In the first half of 2013, the Bullitt, Wilburforce and Brainerd Foundations combined to assess the technology needs of their grantees, as well as the technical service providers available to address those needs. The result is a resource aiming to:
  • Raise awareness in the nonprofit community of consistent problems and potential solutions
  • Give grantmakers and IT vendors better information on how to adjust their support/service to meet the identified needs
  • Provide some common sense starting points for decision-makers to find the tech assistance that fits their circumstance

The intent of this resource is to provide information and foster connections between nonprofits and technology providers.

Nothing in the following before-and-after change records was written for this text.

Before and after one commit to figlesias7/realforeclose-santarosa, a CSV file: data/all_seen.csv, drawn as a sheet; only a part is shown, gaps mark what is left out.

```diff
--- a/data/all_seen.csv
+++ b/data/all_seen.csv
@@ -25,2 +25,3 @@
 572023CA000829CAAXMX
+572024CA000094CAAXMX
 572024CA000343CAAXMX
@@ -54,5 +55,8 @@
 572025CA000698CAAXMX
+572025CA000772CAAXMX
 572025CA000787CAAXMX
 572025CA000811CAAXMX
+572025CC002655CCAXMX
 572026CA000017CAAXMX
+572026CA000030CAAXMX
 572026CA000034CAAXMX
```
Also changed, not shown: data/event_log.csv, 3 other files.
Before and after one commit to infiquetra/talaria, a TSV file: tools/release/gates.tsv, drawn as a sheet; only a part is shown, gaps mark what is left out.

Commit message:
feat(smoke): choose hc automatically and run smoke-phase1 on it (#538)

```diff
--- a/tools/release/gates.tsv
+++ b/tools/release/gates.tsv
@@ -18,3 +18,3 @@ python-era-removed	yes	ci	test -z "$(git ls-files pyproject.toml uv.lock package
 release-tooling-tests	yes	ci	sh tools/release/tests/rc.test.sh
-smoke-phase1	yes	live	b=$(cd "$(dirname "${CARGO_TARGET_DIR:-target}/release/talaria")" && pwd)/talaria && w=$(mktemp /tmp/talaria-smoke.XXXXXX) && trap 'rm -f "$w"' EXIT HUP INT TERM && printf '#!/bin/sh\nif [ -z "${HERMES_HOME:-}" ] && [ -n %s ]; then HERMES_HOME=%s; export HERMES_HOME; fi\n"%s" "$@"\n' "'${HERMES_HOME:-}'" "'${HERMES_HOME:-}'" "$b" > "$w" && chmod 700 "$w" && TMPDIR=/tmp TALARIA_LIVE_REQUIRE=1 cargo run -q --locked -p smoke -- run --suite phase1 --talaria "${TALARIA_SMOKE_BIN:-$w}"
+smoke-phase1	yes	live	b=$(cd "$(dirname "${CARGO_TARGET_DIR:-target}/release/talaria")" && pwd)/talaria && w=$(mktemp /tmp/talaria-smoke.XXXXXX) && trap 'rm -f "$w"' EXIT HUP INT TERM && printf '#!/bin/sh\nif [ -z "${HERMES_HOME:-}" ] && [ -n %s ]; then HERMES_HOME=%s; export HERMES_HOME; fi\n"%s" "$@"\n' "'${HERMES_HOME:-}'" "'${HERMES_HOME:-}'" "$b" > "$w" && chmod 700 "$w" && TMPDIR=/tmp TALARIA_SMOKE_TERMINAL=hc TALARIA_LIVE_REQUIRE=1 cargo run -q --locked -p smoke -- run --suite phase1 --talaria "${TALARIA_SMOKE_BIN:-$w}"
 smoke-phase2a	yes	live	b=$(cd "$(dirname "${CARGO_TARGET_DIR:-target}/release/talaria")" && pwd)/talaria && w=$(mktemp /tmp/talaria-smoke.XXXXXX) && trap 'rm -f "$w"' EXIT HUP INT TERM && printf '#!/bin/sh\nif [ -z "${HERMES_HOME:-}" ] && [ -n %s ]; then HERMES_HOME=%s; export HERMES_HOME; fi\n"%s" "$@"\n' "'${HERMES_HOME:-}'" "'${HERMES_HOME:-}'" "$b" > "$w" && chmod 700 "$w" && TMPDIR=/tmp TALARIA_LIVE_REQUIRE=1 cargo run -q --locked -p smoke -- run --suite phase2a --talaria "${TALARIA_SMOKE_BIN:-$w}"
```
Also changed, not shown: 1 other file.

Nonprofit organizations require an array of technical building-blocks to accomplish their mission work. Whether physical computers, cloud services, or user training, all have a price-tag and a degree of mission efficacy. Technology can be expensive, so making smart decisions has a direct impact on the bottom-line of your group, as well as what you’re able to accomplish. This resource gives you some simple tools to help you make better IT choices.

First, we surveyed over 100 regional nonprofits about how they are using technology. The results provide a view of how groups are tackling (or not) their technical challenges. We will gather responses annually so trends, gaps and duplication in the regional IT infrastructure can be identified, if not addressed directly.

Secondly, we’re forming a list of technical service providers – their core expertise, experience, contact info, etc – so that nonprofits and grantmakers have a ready reference when choosing IT vendors. This is not a tightly curated list, but contains a few hundred options to evaluate. The goal is to improve the the underlying information so that more suitable decisions can be made.

Finally, in an effort to provide a launchpad for tackling technology problems big and small, we offer an online sounding board for all IT issues facing you and your organization. This simple system, which is accessed by clicking the “Questions” tab on the left side of this page, allows you to describe technical problems you face, and offers a basic direction on how to approach a resolution. Small difficulties – particularly ones that are consistent across the sector – might receive a complete fix via email. More common will be advice to “consider talking to these three service providers.” By collecting technical problems in one place, we not only have a mechanism for dispatching help options, but we also learn more about the immediate needs of the greater community, which is useful information to grantmakers and providers. Byproducts of the system will be frequently asked questions/answers and periodic public reporting.